1. Cyber-security at the Endpoint
Following the vast numbers of high profile network attacks in 2015 we understandably expect to see an increased investment in cyber-security technologies in 2016. Analysts are predicting growth in all manner of attacks including ransomware, meaning that enterprises need to develop and enhance their cyber defences. In the latter months of 2015 we witnessed a surge in customers looking to protect the endpoint, with growing acceptance that traditional anti-virus does not provide effective protection. I expect to observe real momentum for the ‘Next Generation’ endpoint malware technologies, as the corporate workforce is ever more mobile (and thus not always protected by corporate gateway security).
2. Cyber-security – ‘Actionable Intelligence’
The media reporting and subsequent reputational damage, to blue-chip establishments of successful cyber-attacks, has led to senior management understanding better the need to protect IP and digital assets. In July 2015 new data (Global Business Outlook Survey) revealed that 96% of all corporations had seen hackers successfully penetrate their IT systems. With more acceptance, in the industry, that this is the norm (and not the exception) the importance of prompt resolutions to these attacks has been magnified. As such, technologies (like SIEM) that can provide the intelligence required for rapid reparation from a network attack should come to the fore in 2016.
3. Mobility Intelligence
In industries, like retail and health, demand for knowledge of who is where, when and with what device will continue to grow. In retail, this requirement is ostensibly coming from marketing departments, who are aware of the real economic value of such data. In Health, the demand to understand the locations of equipment, staff and patients is being driven by those who are trying to improve services and clinical excellence. I see no signs of this market slowing in the coming few years.
4. Wave2 802.11ac
Many leading players in WiFi are yet to release their ‘Wave2 ac’ APs, as vendors try to ensure they are using the most optimised chipsets (not just the first chipsets to hit the market). By the end of Q1 all Vendors should have a Wave2 AP on the market.
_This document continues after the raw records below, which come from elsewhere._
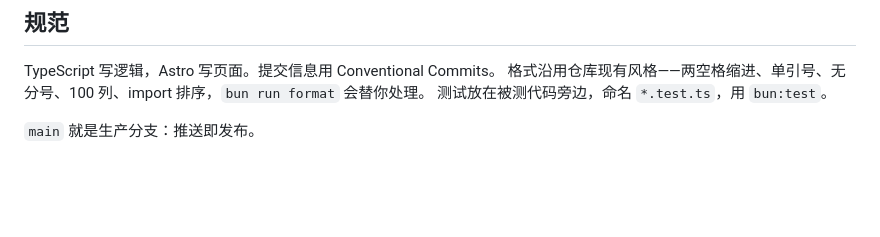
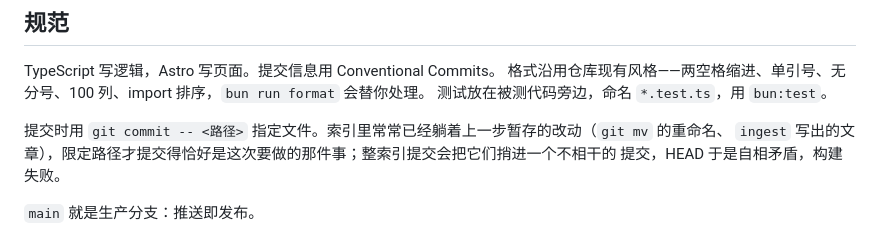
Before and after one commit to b00ml/b00ml.github.io, a Markdown page: AGENTS.md, the part around the change. Drawn GitHub-style; blank space fills up the shorter version.

Commit message:
docs: keep commits scoped to explicit paths
`git commit` records the whole index, and the index often already holds a
staged change left by the previous step: a `git mv`, an article written by
`ingest`. Committing the index folds that change into an unrelated commit, and
when the two halves disagree — an asset renamed while the article still points
at the old name — the build fails and the deploy is skipped.

Passing the paths keeps a commit equal to the work it claims to be.

```diff
--- a/AGENTS.md
+++ b/AGENTS.md
@@ -57,6 +57,10 @@ TypeScript 写逻辑，Astro 写页面。提交信息用 Conventional Commits。
 格式沿用仓库现有风格——两空格缩进、单引号、无分号、100 列、import 排序，`bun run format` 会替你处理。
 测试放在被测代码旁边，命名 `*.test.ts`，用 `bun:test`。
 
+提交时用 `git commit -- <路径>` 指定文件。索引里常常已经躺着上一步暂存的改动（`git mv` 的重命名、
+`ingest` 写出的文章），限定路径才提交得恰好是这次要做的那件事；整索引提交会把它们捎进一个不相干的
+提交，HEAD 于是自相矛盾，构建失败。
+
 `main` 就是生产分支：推送即发布。
 
 图片用相对路径，从文章所在目录算起——文章在 `src/content/notes/`、图片放 `src/assets/`，所以写
```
Clients supporting the new standard are still few and far between, but 2016 should see a surge of supported devices.
5. 2.5 & 5Gbps switching
These should be widely available by the end of Q2, 2016. The real driver for this technology is the proliferation Wave2 APs (multi-Gbps). Enterprises looking to take advantage of the new speeds will benefit from the resultant cost savings when compared to the uplift to 10Gbps capable switching. This speed increase will benefit users working on and accessing local infrastructure but for those utilising remote infrastructure the network bottleneck, as ever, will be internet pipe speeds.
6. The Cloud
Many independent analysts predict no slowdown in the growth of enterprises harnessing the value offered by cloud computing. It is a very competitive market to be in and many existing ‘players’ will find it harder and harder to compete. IDC has predicted that as much as 30% of software based IT Vendors will not be able to continue business if they do not alter their existing practices. The larger, and more inflexible the company, the bigger the challenge to remain competitive.
7. 4G or LTE
has seen major uptake in the UK over 2015, from watching video content and listening to online music services to 4G has enabled the smartphone to operate as though it was on WiFi when there is no WiFi available. Apple even introduced a new mechanism to support the WiFi card in their devices with 4G when the WiFi speeds were too slow. Some retail operations now rely on 4G, as their primary backhaul network, with zero installation wait time it has significant advantages over the traditional wireline technologies which can delay projects by weeks. As more handsets rely on 4G, this has led to more technology coming online to deliver 4G coverage inside buildings as well as in the Macro cell environment. The traditional DAS (distributed antenna systems) are being superseded with small cell technology providing cost effective 4g coverage for all environments. Far from replacing WiFi I think 4G will augment the mobile experience for the truly mobile multimedia users, leaving WiFi to deal with the less real-time devices.
8. 802.11ay (extension of 802.11ad)
It remains to be seen whether the next-gen standard WiFi, IEEE 802.11ay, will make a showing in late 2016. The standard is not due for completion until 2017, will make use of the 60GHz Spectrum and be capable of transmission rates up to 20Gbps. The new standards are likely to focus on new applications for mobile offloading and wireless backhaul, as well as extensive use in the household in WiFi routers and accelerate the development of video entertainment products based on augmented reality and virtual reality.